Your instructions:
Select and copy out every line in the records containing "redux".

[Web page edit records]
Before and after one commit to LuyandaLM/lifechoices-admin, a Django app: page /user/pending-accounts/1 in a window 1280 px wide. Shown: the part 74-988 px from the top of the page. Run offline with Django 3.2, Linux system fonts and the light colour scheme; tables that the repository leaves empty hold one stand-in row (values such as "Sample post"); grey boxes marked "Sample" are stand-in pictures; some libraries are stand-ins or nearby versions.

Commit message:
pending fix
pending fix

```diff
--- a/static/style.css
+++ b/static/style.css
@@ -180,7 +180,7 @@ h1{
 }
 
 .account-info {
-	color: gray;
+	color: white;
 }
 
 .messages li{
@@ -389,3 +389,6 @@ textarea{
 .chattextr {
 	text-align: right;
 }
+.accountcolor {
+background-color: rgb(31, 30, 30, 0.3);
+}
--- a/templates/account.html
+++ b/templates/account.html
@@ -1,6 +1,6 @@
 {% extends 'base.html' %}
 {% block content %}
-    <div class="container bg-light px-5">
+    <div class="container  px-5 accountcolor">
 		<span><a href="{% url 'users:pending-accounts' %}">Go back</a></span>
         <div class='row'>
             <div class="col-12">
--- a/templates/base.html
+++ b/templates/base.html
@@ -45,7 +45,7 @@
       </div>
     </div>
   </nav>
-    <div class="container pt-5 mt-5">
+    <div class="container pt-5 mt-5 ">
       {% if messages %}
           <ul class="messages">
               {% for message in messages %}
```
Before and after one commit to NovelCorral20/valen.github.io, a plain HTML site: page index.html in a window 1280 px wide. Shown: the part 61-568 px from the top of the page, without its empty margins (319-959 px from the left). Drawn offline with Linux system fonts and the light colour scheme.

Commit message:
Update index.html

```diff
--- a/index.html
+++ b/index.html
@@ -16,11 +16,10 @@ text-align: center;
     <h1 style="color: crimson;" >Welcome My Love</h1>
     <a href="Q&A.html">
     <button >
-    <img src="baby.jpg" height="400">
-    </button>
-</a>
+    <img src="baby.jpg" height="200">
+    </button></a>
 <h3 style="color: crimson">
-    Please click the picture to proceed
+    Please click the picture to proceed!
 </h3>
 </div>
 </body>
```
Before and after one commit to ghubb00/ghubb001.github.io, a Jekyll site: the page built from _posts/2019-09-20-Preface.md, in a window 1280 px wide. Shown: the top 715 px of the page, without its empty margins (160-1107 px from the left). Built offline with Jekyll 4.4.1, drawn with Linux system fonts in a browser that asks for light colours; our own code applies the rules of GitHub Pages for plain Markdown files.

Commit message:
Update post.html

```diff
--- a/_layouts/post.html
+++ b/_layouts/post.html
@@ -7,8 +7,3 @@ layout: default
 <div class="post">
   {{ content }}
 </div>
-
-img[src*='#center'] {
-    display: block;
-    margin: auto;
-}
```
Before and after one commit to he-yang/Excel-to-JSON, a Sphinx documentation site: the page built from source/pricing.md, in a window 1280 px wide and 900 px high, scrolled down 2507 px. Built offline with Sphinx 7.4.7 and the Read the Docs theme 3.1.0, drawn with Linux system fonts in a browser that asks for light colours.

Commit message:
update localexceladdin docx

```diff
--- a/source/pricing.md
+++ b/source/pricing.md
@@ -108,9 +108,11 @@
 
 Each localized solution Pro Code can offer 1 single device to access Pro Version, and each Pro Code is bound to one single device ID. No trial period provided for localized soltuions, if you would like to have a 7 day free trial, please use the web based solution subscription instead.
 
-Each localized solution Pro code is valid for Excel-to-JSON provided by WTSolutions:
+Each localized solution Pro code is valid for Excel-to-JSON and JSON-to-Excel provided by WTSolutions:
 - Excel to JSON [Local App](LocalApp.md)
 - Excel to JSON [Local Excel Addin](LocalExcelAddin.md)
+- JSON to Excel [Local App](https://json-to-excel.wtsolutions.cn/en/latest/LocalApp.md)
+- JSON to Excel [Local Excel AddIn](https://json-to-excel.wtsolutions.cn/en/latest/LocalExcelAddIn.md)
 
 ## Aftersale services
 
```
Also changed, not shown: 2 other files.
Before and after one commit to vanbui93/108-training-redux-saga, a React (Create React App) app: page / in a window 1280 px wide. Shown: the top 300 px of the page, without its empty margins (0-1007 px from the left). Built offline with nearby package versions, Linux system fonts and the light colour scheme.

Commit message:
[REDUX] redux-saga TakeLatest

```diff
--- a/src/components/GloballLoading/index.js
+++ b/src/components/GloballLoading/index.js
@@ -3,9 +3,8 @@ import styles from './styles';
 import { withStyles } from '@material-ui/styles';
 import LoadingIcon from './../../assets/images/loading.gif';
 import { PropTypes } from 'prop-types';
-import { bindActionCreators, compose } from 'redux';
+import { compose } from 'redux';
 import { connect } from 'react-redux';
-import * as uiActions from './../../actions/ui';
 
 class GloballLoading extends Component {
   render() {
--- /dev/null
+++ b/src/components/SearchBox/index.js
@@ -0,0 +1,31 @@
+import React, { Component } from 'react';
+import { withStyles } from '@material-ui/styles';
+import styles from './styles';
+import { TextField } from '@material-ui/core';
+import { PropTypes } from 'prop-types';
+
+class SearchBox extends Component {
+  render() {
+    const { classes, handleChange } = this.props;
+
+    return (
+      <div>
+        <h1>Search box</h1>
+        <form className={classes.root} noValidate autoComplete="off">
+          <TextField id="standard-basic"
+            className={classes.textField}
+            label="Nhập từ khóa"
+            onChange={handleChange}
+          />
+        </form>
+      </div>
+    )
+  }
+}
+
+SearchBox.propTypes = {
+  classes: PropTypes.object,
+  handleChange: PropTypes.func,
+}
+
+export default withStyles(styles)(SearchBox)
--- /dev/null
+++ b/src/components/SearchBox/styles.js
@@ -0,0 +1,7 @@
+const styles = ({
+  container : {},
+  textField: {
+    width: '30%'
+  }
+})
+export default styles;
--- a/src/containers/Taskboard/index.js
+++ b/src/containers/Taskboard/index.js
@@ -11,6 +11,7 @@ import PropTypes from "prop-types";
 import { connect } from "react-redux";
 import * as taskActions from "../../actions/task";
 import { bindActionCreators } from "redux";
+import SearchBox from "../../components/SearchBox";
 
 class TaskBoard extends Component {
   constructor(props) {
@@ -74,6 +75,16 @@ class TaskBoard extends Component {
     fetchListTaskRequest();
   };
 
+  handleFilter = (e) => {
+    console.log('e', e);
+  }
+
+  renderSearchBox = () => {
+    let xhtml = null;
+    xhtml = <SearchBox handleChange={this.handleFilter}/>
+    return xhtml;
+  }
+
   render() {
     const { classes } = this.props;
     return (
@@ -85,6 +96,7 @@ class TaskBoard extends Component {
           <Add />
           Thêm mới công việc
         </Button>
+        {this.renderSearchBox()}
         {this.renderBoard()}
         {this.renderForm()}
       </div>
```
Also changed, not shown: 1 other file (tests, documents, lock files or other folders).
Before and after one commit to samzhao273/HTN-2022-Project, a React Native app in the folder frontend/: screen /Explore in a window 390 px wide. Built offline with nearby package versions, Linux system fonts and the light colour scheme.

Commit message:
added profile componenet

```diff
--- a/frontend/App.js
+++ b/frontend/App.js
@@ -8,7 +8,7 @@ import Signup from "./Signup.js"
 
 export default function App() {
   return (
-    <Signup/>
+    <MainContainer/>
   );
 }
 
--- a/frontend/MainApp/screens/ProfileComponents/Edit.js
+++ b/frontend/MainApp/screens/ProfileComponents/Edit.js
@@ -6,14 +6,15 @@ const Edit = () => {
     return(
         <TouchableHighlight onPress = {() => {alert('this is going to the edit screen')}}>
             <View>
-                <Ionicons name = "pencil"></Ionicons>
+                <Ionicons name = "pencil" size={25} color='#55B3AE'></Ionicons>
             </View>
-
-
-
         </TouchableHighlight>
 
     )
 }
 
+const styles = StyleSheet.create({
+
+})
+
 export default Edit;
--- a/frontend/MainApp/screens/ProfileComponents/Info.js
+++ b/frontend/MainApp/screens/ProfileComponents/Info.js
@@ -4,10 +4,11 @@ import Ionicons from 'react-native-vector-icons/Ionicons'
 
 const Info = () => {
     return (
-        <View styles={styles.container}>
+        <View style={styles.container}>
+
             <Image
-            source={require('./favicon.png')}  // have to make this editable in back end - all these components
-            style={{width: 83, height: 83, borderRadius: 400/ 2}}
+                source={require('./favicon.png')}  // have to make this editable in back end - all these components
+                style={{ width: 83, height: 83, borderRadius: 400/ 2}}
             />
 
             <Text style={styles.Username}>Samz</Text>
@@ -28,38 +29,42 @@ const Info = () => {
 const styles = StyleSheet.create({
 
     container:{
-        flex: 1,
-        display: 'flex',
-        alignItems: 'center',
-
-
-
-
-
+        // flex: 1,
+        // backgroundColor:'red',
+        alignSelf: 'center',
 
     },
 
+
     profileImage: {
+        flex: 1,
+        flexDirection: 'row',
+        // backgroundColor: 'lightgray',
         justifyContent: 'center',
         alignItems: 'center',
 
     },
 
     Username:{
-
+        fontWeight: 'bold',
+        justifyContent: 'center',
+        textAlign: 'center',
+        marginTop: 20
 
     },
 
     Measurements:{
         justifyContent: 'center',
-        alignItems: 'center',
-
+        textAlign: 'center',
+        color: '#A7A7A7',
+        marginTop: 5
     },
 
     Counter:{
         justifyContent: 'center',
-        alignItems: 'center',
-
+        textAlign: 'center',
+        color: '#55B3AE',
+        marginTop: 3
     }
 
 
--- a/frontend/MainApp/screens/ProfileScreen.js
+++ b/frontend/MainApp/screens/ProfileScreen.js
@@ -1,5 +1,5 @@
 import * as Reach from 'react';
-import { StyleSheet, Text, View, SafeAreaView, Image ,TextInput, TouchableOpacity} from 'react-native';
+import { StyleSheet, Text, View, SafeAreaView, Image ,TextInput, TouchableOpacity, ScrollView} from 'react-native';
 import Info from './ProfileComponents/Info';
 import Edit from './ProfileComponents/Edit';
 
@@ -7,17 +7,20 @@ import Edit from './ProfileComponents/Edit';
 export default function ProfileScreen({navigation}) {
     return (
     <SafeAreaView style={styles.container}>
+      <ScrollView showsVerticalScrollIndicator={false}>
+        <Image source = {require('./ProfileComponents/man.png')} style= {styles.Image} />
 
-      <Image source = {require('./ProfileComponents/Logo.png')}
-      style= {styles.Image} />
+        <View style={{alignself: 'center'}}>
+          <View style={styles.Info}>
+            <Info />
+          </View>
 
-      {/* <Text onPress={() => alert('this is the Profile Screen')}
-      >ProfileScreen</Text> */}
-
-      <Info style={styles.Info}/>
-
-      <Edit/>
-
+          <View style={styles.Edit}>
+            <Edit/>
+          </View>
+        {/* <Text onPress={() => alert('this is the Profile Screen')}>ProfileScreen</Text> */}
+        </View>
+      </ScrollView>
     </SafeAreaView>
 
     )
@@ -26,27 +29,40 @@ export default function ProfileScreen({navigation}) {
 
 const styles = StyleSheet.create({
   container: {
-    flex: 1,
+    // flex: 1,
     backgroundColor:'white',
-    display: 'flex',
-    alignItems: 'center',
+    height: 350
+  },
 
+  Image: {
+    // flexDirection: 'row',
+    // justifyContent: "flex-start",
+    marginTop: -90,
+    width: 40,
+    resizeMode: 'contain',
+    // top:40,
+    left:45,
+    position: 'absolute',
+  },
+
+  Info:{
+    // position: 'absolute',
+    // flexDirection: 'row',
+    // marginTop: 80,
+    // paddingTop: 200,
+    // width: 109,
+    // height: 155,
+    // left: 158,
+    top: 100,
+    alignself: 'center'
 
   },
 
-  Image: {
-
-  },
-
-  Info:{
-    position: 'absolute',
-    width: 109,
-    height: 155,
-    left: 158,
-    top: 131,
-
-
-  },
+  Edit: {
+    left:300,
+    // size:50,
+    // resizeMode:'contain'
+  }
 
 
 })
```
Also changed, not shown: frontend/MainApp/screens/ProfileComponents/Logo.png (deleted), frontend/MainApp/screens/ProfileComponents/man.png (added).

Output for this exercise:
Before and after one commit to vanbui93/108-training-redux-saga, a React (Create React App) app: page / in a window 1280 px wide. Shown: the top 300 px of the page, without its empty margins (0-1007 px from the left). Built offline with nearby package versions, Linux system fonts and the light colour scheme.
[REDUX] redux-saga TakeLatest
-import { bindActionCreators, compose } from 'redux';
+import { compose } from 'redux';
 import { connect } from 'react-redux';
 import { connect } from "react-redux";
 import { bindActionCreators } from "redux";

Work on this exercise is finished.